Everyone has a different experience of what Home means to them. Is home a pin on a map or does it exist in our hearts and minds?
The Earth nourishes and sustains humankind however, our survival very much depends on the state of the environment. With our fates so inextricably linked and both teetering on the edge of catastrophe, we must examine our often-indifferent relationship with our home planet.
Home is also the cities, town and villages where we live and the buildings within them. It’s the space where we sleep and keep our things, where we take care of ourselves and our families. We are connected to our home through memories, objects and familiarity: it is an intimate topography of the self. It’s a place of safety and security, where we can truly be ourselves and put down roots.
How does our home environment shape us? As younger generations reject traditional notions of home and family, whether through choice or necessity, what does the home of the future look like?
With homelessness in England rising and an enormous number of people around the world fleeing conflict, poverty and fighting oppression, we ask what does Home mean to those displaced and forced to seek refuge in new and unknown geographies?
Home isn’t just a physical dwelling with a lock on the door. Feeling at home is a sense of belonging. Communities, both real life and online, are built around common values and shared identities; creating a sense of connection to others, where you are valued and cared for. However, these social constructs also build invisible walls, dividing people and marginalising those of us that aren’t perceived as ‘fitting in’. We might have a house, but we might not feel at home; socially, culturally or even in our own body.

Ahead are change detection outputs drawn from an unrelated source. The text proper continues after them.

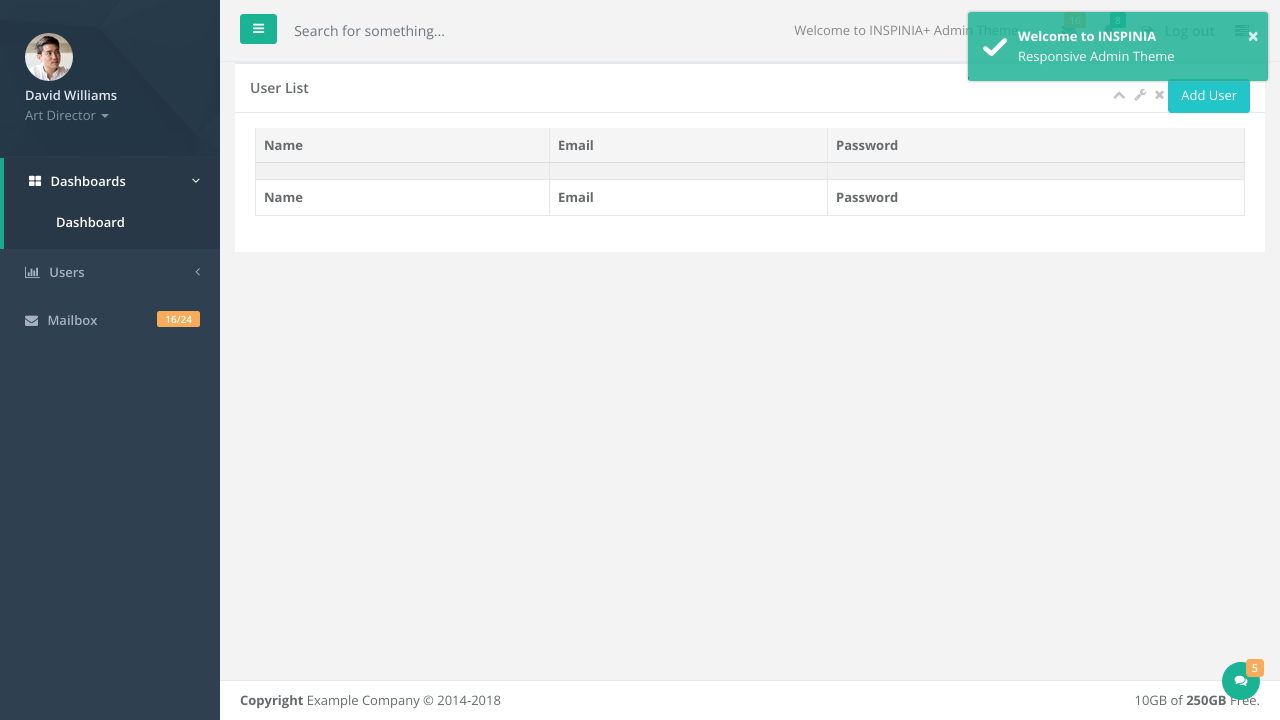
Repository: WAQARHUSSAIN12/quiz
Page: http://localhost/users
An editor plug-in stored every save of this project. The page is shown before and after the next save, followed by the edit.
The browser window is 1280 px wide. The pictures show the whole page.
The page is served by the project's Laravel application, run on PHP 8.4 with Laravel 9.

Above is the page before, as saved 2024-08-12 12:21:21.
Console error: TypeError: Cannot read properties of undefined (reading 'plugins')

After the next save:
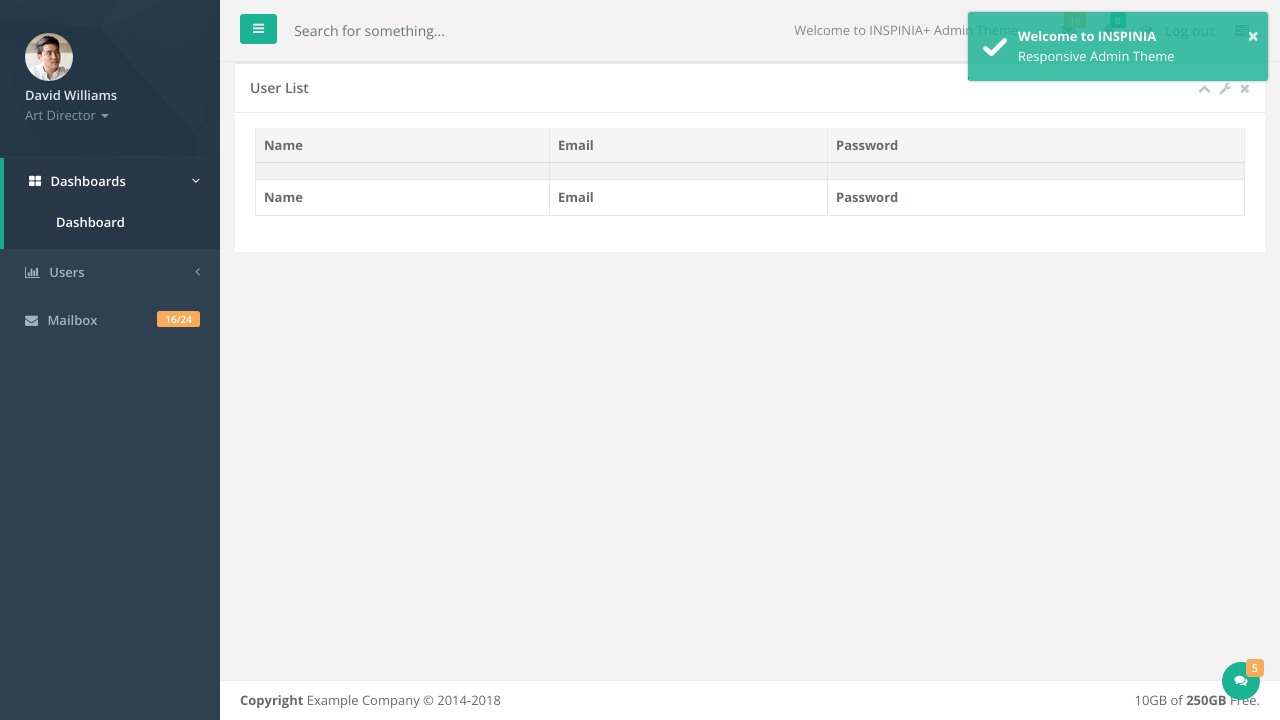
Saved 36 s later.
--- a/resources/views/backend/users/index.blade.php
+++ b/resources/views/backend/users/index.blade.php
@@ -28,7 +28,7 @@
                     <a class="close-link">
                         <i class="fa fa-times"></i>
                     </a>
-                    <button class="btn btn-info" id="add_user_btn"> Add User  </button>
+
                 </div>
             </div>
             <div class="ibox-content">
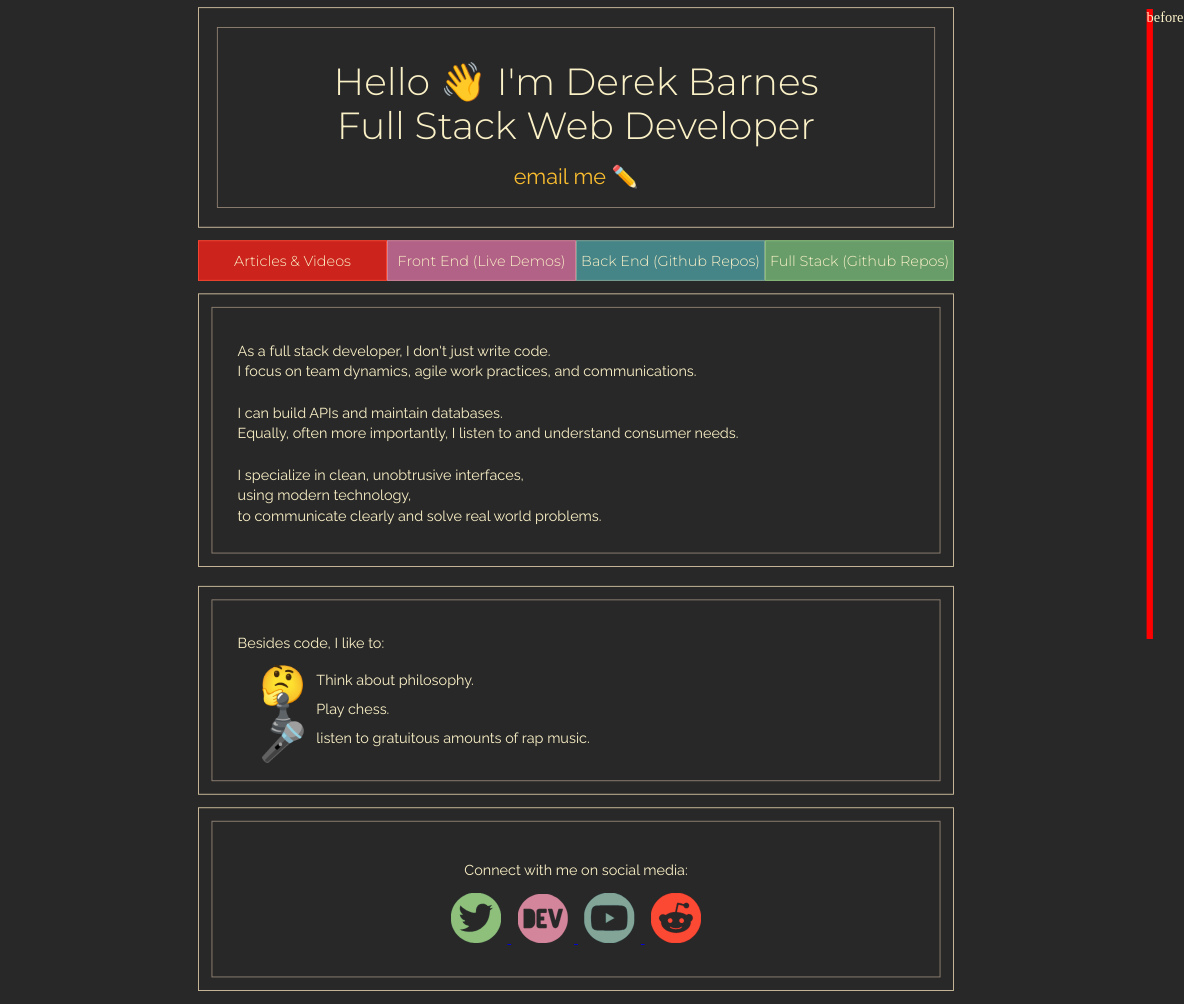
Repository: dsbarnes/groovy-blog
Page: index.html
These files come from the project's save history. The page is drawn as it stood at one moment and after the next save; the edit follows.
The browser window is 1280 px wide. The page is 1315 px wide, then 1280 px, so the pictures cover 1315 px, including what lies to the right of the window. The pictures show the whole page, at 90% of full size.
The style sheet was rebuilt from its Sass, Less or Tailwind sources for each picture, by a compiler version that may differ from the author's.

Above is the page before, as saved 2020-05-11 16:05:20.

After the next save:
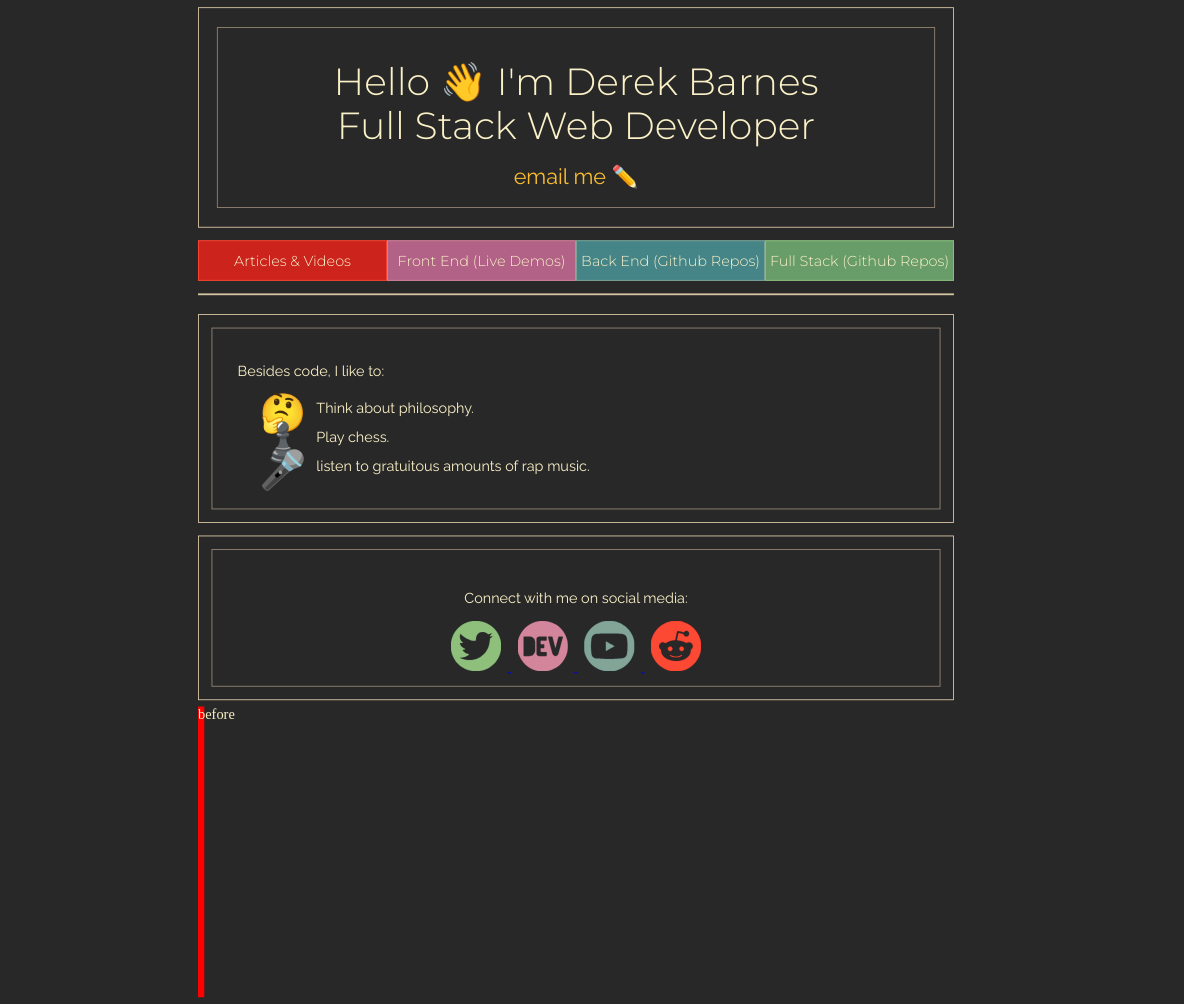
Saved 10 s later.
--- a/style.scss
+++ b/style.scss
@@ -158,11 +158,11 @@ h1{ @include font-fam-size($title-font, $title-font-size/1.25)}
 }
 .container::after {
   content:'before';
-  position: absolute;
+  // position: absolute;
   // z-index: -1;
   height: calc(100% - 20px);
-  top: 10px;
-  right: -1px;
+  // top: 10px;
+  // right: -1px;
   width: 7px;
   background: red;
 }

People can easily become marginalised based on superficial or cultural differences. We come up against barriers to feeling like we belong, and in our search for community, whether through homelessness, discrimination based on age, race, religion disability, gender, or sexuality or mental health. In the face of these barriers, we ask – where is home?